**WORK INSTRUCTION**
Write every entry out again with no changes, and leave the images behind.
=======
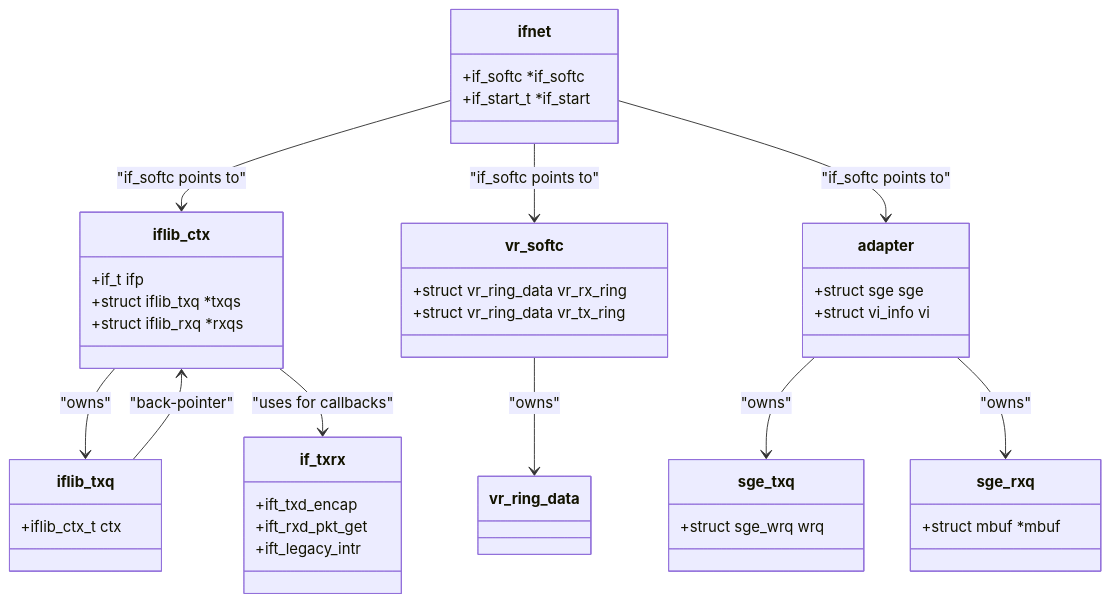
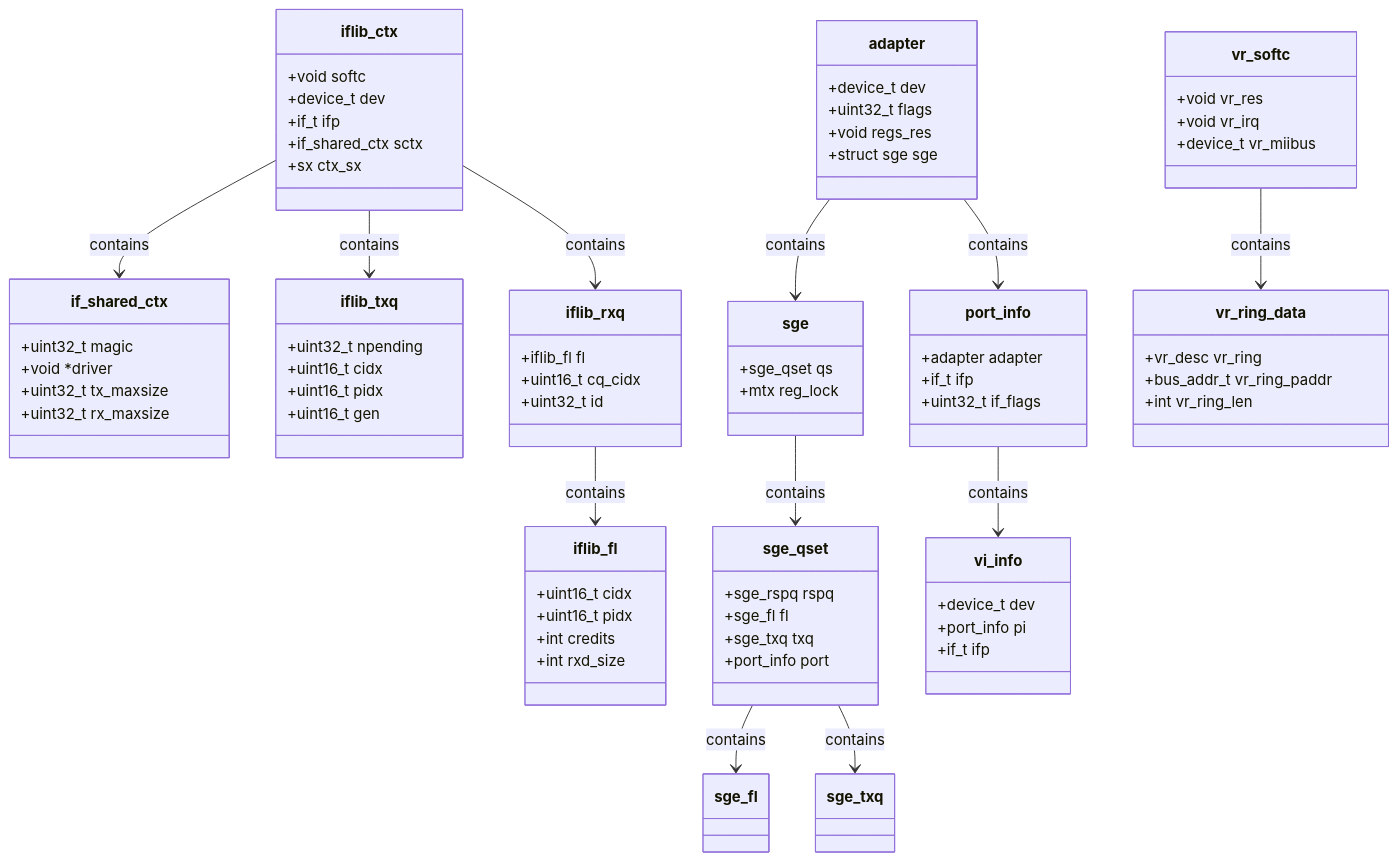
One commit to ocochard/freebsd-src changed the diagram in sys/dev/README_nic_drivers.md. Above: the diagram before and after it, drawn with Mermaid. The commit also changed other lines of this file and 25 other files, not shown here.

````diff
--- a/sys/dev/README_nic_drivers.md
+++ b/sys/dev/README_nic_drivers.md
@@ -135,53 +585,92 @@
 ```mermaid
 classDiagram
-    class ifnet {
-        +if_softc *if_softc
-        +if_start_t *if_start
+    class iflib_ctx {
+        +void softc
+        +device_t dev
+        +if_t ifp
+        +if_shared_ctx sctx
+        +sx ctx_sx
     }
 
-    class iflib_ctx {
-        +if_t ifp
-        +struct iflib_txq *txqs
-        +struct iflib_rxq *rxqs
-    }
-
-    class if_txrx {
-        +ift_txd_encap
-        +ift_rxd_pkt_get
-        +ift_legacy_intr
+    class if_shared_ctx {
+        +uint32_t magic
+        +void *driver
+        +uint32_t tx_maxsize
+        +uint32_t rx_maxsize
     }
 
     class iflib_txq {
-        +iflib_ctx_t ctx
+        +uint32_t npending
+        +uint16_t cidx
+        +uint16_t pidx
+        +uint16_t gen
+    }
+
+    class iflib_rxq {
+        +iflib_fl fl
+        +uint16_t cq_cidx
+        +uint32_t id
+    }
+
+    class iflib_fl {
+        +uint16_t cidx
+        +uint16_t pidx
+        +int credits
+        +int rxd_size
+    }
+
+    class adapter {
+        +device_t dev
+        +uint32_t flags
+        +void regs_res
+        +struct sge sge
+    }
+
+    class sge {
+        +sge_qset qs
+        +mtx reg_lock
+    }
+
+    class sge_qset {
+        +sge_rspq rspq
+        +sge_fl fl
+        +sge_txq txq
+        +port_info port
+    }
+
+    class port_info {
+        +adapter adapter
+        +if_t ifp
+        +uint32_t if_flags
+    }
+
+    class vi_info {
+        +device_t dev
+        +port_info pi
+        +if_t ifp
     }
 
     class vr_softc {
-        +struct vr_ring_data vr_rx_ring
-        +struct vr_ring_data vr_tx_ring
+        +void vr_res
+        +void vr_irq
+        +device_t vr_miibus
     }
 
-    class adapter {
-        +struct sge sge
-        +struct vi_info vi
+    class vr_ring_data {
+        +vr_desc vr_ring
+        +bus_addr_t vr_ring_paddr
+        +int vr_ring_len
     }
 
-    class sge_txq {
-        +struct sge_wrq wrq
-    }
-
-    class sge_rxq {
-        +struct mbuf *mbuf
-    }
-
-    ifnet --> iflib_ctx : "if_softc points to"
-    iflib_ctx --> iflib_txq : "owns"
-    iflib_ctx --> if_txrx : "uses for callbacks"
-    iflib_txq --> iflib_ctx : "back-pointer"
-
-    ifnet --> vr_softc : "if_softc points to"
-    vr_softc --> vr_ring_data : "owns"
-
-    ifnet --> adapter : "if_softc points to"
-    adapter --> sge_txq : "owns"
-    adapter --> sge_rxq : "owns"
+    iflib_ctx --> if_shared_ctx : contains
+    iflib_ctx --> iflib_txq : contains
+    iflib_ctx --> iflib_rxq : contains
+    iflib_rxq --> iflib_fl : contains
+    adapter --> sge : contains
+    adapter --> port_info : contains
+    sge --> sge_qset : contains
+    sge_qset --> sge_fl : contains
+    sge_qset --> sge_txq : contains
+    port_info --> vi_info : contains
+    vr_softc --> vr_ring_data : contains
 ```
````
=======
**RESULT**
One commit to ocochard/freebsd-src changed the diagram in sys/dev/README_nic_drivers.md. Above: the diagram before and after it, drawn with Mermaid. The commit also changed other lines of this file and 25 other files, not shown here.

````diff
--- a/sys/dev/README_nic_drivers.md
+++ b/sys/dev/README_nic_drivers.md
@@ -135,53 +585,92 @@
 ```mermaid
 classDiagram
-    class ifnet {
-        +if_softc *if_softc
-        +if_start_t *if_start
+    class iflib_ctx {
+        +void softc
+        +device_t dev
+        +if_t ifp
+        +if_shared_ctx sctx
+        +sx ctx_sx
     }
 
-    class iflib_ctx {
-        +if_t ifp
-        +struct iflib_txq *txqs
-        +struct iflib_rxq *rxqs
-    }
-
-    class if_txrx {
-        +ift_txd_encap
-        +ift_rxd_pkt_get
-        +ift_legacy_intr
+    class if_shared_ctx {
+        +uint32_t magic
+        +void *driver
+        +uint32_t tx_maxsize
+        +uint32_t rx_maxsize
     }
 
     class iflib_txq {
-        +iflib_ctx_t ctx
+        +uint32_t npending
+        +uint16_t cidx
+        +uint16_t pidx
+        +uint16_t gen
+    }
+
+    class iflib_rxq {
+        +iflib_fl fl
+        +uint16_t cq_cidx
+        +uint32_t id
+    }
+
+    class iflib_fl {
+        +uint16_t cidx
+        +uint16_t pidx
+        +int credits
+        +int rxd_size
+    }
+
+    class adapter {
+        +device_t dev
+        +uint32_t flags
+        +void regs_res
+        +struct sge sge
+    }
+
+    class sge {
+        +sge_qset qs
+        +mtx reg_lock
+    }
+
+    class sge_qset {
+        +sge_rspq rspq
+        +sge_fl fl
+        +sge_txq txq
+        +port_info port
+    }
+
+    class port_info {
+        +adapter adapter
+        +if_t ifp
+        +uint32_t if_flags
+    }
+
+    class vi_info {
+        +device_t dev
+        +port_info pi
+        +if_t ifp
     }
 
     class vr_softc {
-        +struct vr_ring_data vr_rx_ring
-        +struct vr_ring_data vr_tx_ring
+        +void vr_res
+        +void vr_irq
+        +device_t vr_miibus
     }
 
-    class adapter {
-        +struct sge sge
-        +struct vi_info vi
+    class vr_ring_data {
+        +vr_desc vr_ring
+        +bus_addr_t vr_ring_paddr
+        +int vr_ring_len
     }
 
-    class sge_txq {
-        +struct sge_wrq wrq
-    }
-
-    class sge_rxq {
-        +struct mbuf *mbuf
-    }
-
-    ifnet --> iflib_ctx : "if_softc points to"
-    iflib_ctx --> iflib_txq : "owns"
-    iflib_ctx --> if_txrx : "uses for callbacks"
-    iflib_txq --> iflib_ctx : "back-pointer"
-
-    ifnet --> vr_softc : "if_softc points to"
-    vr_softc --> vr_ring_data : "owns"
-
-    ifnet --> adapter : "if_softc points to"
-    adapter --> sge_txq : "owns"
-    adapter --> sge_rxq : "owns"
+    iflib_ctx --> if_shared_ctx : contains
+    iflib_ctx --> iflib_txq : contains
+    iflib_ctx --> iflib_rxq : contains
+    iflib_rxq --> iflib_fl : contains
+    adapter --> sge : contains
+    adapter --> port_info : contains
+    sge --> sge_qset : contains
+    sge_qset --> sge_fl : contains
+    sge_qset --> sge_txq : contains
+    port_info --> vi_info : contains
+    vr_softc --> vr_ring_data : contains
 ```
````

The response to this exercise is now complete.